Former Planned Parenthood President speaks about partisanship and reproductive rights at UC Dems event
Cecile Richards, former president of Planned Parenthood, spoke about her career path, her partisanship around abortion and reproductive rights nationally and nationally in a question-and-answer session by UC Dems on May 3.
Prior to joining Planned Parenthood, Richards served as Nancy Pelosi’s Deputy Chief of Staff, where she worked to secure birth control coverage under the Affordable Care Act.
“I’ve had a million jobs,” Richards said of his long career. “However, I have always been engaged in progressive politics, and I think this is probably the most interesting political moment.”
Richards found that politicians have become more and more partisan when it comes to reproductive rights issues in recent years. “When I came to Planned Parenthood, you were all in elementary school. It was interesting because there were more moderate Republicans and anti-choice Democrats in Congress. We have really established within the Democratic Party that being pro reproductive rights is in fact a politically smart thing to do.
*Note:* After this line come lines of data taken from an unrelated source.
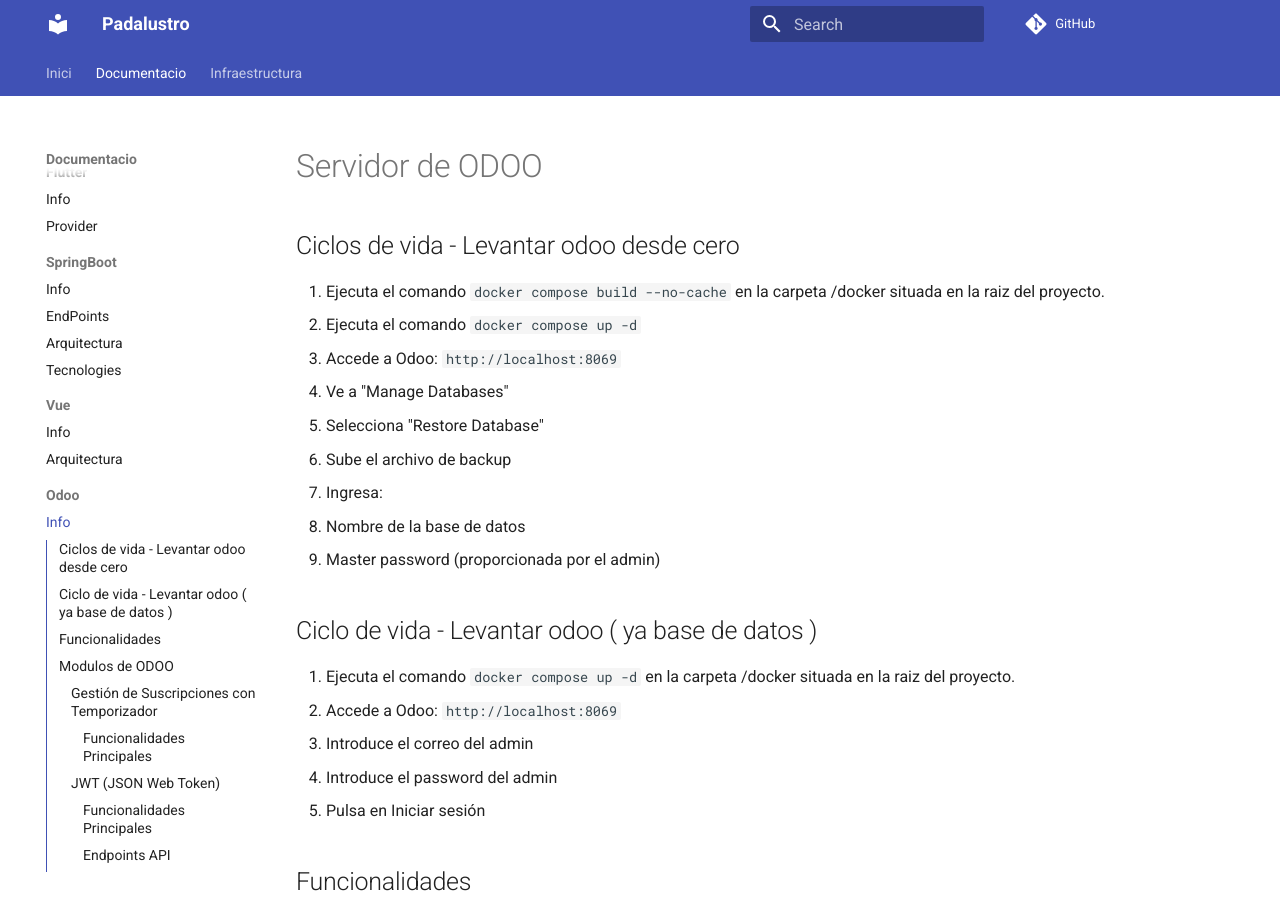
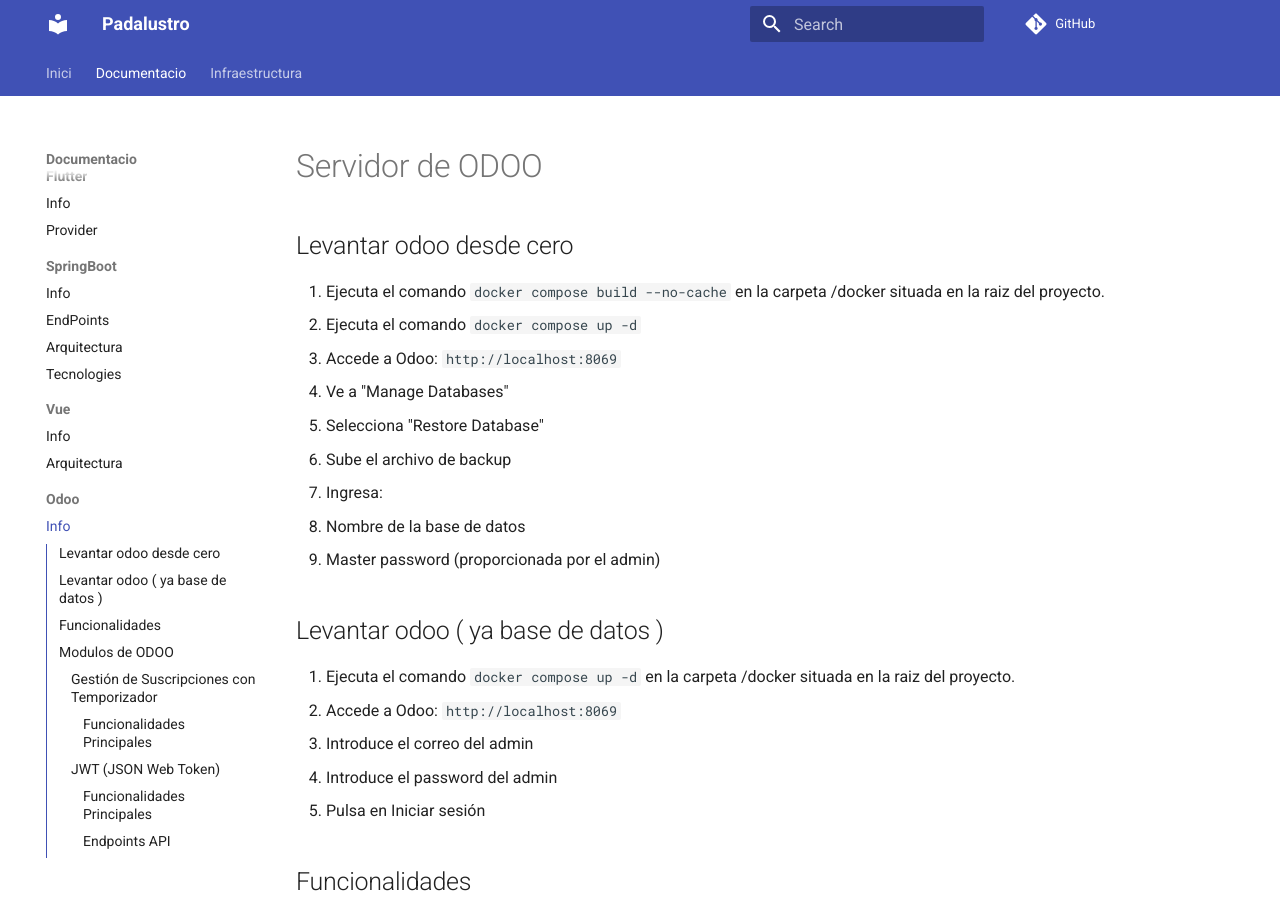
Before and after one commit to Toxolo/ProyecteIntermodular, an MkDocs documentation site: the page built from doc/Documentacio/Odoo/Odoo.md, in a window 1280 px wide and 900 px high. Built offline with MkDocs 1.6.1 and Material for MkDocs 9.7.7, drawn with Linux system fonts in a browser that asks for light colours; comment, search, counter and statistics services are not loaded.

Commit message:
odoo + mkkdocks

```diff
--- a/doc/Documentacio/Odoo/Odoo.md
+++ b/doc/Documentacio/Odoo/Odoo.md
@@ -1,7 +1,7 @@
 
 # Servidor de ODOO
 
-## Ciclos de vida - Levantar odoo desde cero
+## Levantar odoo desde cero
 
 1. Ejecuta el comando `docker compose build --no-cache` en la carpeta /docker situada en la raiz del proyecto.
 2. Ejecuta el comando `docker compose up -d`
@@ -14,7 +14,7 @@
    - Master password (proporcionada por el admin)
 
 
-## Ciclo de vida - Levantar odoo ( ya base de datos )
+## Levantar odoo ( ya base de datos )
 
 1. Ejecuta el comando `docker compose up -d` en la carpeta /docker situada en la raiz del proyecto.
 2. Accede a Odoo: `http://localhost:8069`
```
When asked how she had changed her party’s position on the issue, Richards replied that “it was really to convince people that being in favor of personal autonomy and that people make decisions. really private was a good thing.
Richards also said that as Democratic Party support for the pro-choice stance grew, Republicans took a pro-life stance. “The Democratic Party now has a more progressive view on all [reproductive] problems, but the GOP has taken a diametrically opposite path, ”Richards said.
Richards went on to explain why politics should be involved in reproductive access, especially given his experiences with patients not understanding the role of politics in their health care. She pointed out that “restrictions on access to procreation, birth control and abortion disproportionately affect low-income people.”
Richards also discussed how state-level policies and demographics also affect the availability of reproductive health services. She mentioned how in the last election a woman in her twenties won a judge’s post in Harris County, the largest county in Texas. “Texas is a microcosm of what’s going on across the country and an indication of what’s going on in many other states as well,” she said. “What’s going on in Texas is really interesting. It also reflects this massive partisan divide.
Richards also cited Georgia as another example of deep partisanship between rural and urban areas, which leads to mixed views on reproductive rights in the state. Richards mentions that those states – “Georgia, Texas, the states where they’re trying to push through more restrictions” – are the result of this partisanship and urban-rural divide.
Richards concluded the session by encouraging young voters to contact their national representatives and get involved in local efforts to make reproductive health services more accessible. “We have a long way to go and we need a new generation of people who are thinking about reproductive rights in a less paternalistic and more empowering way. I believe in grassroots organization and this is how people change the world. We are only as good as our power to vote, hold them accountable and help them do the right thing. “